Senior Management Analyst Janine Zúñiga gave background on the 2021 National Community Survey, citing that the first one was performed in 2003, with follow-ups in 2011 and 2014. She introduced Polco Founder and CEO Nick Mastronardi, who presented the highlights of the survey which was conducted from March 25 to May 11, 2021. It was a multi-wave, multimodality survey, mailed to 2700 homes. There were 594 responses, approximately 24 percent, which he said was actually good, considering the average is now about 15 percent, with a decline in responses over the last five years. He stated that the results were statistically weighted to reflect Coronado overall. He noted that they conduct surveys in top performing cities in 43 states and he was impressed with Coronado’s results. Some highlights include 94 percent and above of residents like the quality of life in Coronado; local government ratings scored higher than the national average and improved by 10 percent; improved ratings for health and wellness were cited; with growth and density issues continuing to be a concern. To view detailed survey results, check out www.coronado.ca.us/government/about/citizen_satisfaction_survey.
We’d be remiss not to mention the impassioned plea from Julia Viera regarding saving the historic scored sidewalks that she grew up roller skating on throughout the village. She made the same appeal in July 2019 and was told that the city standard would be to require all new sidewalks be scored to match the historic look of the original ones. Viera recently came across some new sidewalks in the 900 block of F Avenue that were not scored and she was concerned.

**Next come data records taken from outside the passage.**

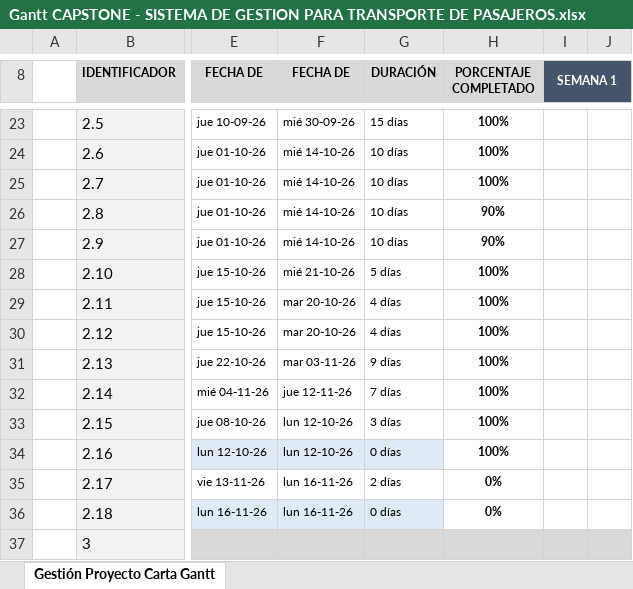
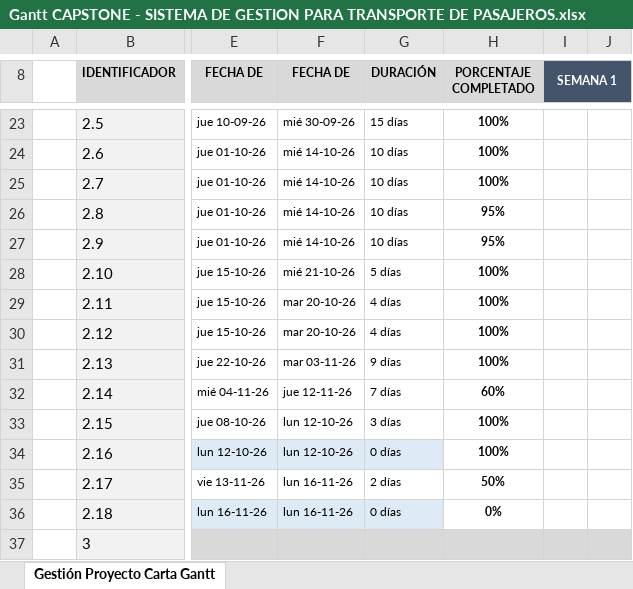
Before and after one commit to Antena19/capstone-2026, an Excel workbook: FASE 1/Evidencias Grupales/Gantt CAPSTONE - SISTEMA DE GESTION PARA TRANSPORTE DE PASAJEROS.xlsx, sheet Gestión Proyecto Carta Gantt, drawn as a sheet; only a part is shown, gaps mark what is left out; values as stored, in another font and other column widths than the file's, no borders; conditional formats not drawn; the diff names each change by its address in the sheet, - before the commit and + after, or states it on an @@ line.

Commit message:
documentación fase 2

```diff
--- a/FASE 1/Evidencias Grupales/Gantt CAPSTONE - SISTEMA DE GESTION PARA TRANSPORTE DE PASAJEROS.xlsx (sheet Gestión Proyecto Carta Gantt)
+++ b/FASE 1/Evidencias Grupales/Gantt CAPSTONE - SISTEMA DE GESTION PARA TRANSPORTE DE PASAJEROS.xlsx (sheet Gestión Proyecto Carta Gantt)
-H26:H27 (PORCENTAJE COMPLETADO): 90%
+H26:H27 (PORCENTAJE COMPLETADO): 95%
-H32 (PORCENTAJE COMPLETADO): 100%
+H32 (PORCENTAJE COMPLETADO): 60%
-H35 (PORCENTAJE COMPLETADO): 0%
+H35 (PORCENTAJE COMPLETADO): 50%
```
Also changed, not shown: 7 other files.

She was assured that all sidewalks will be saw cut to match the historical template and she considered this her 95th birthday present.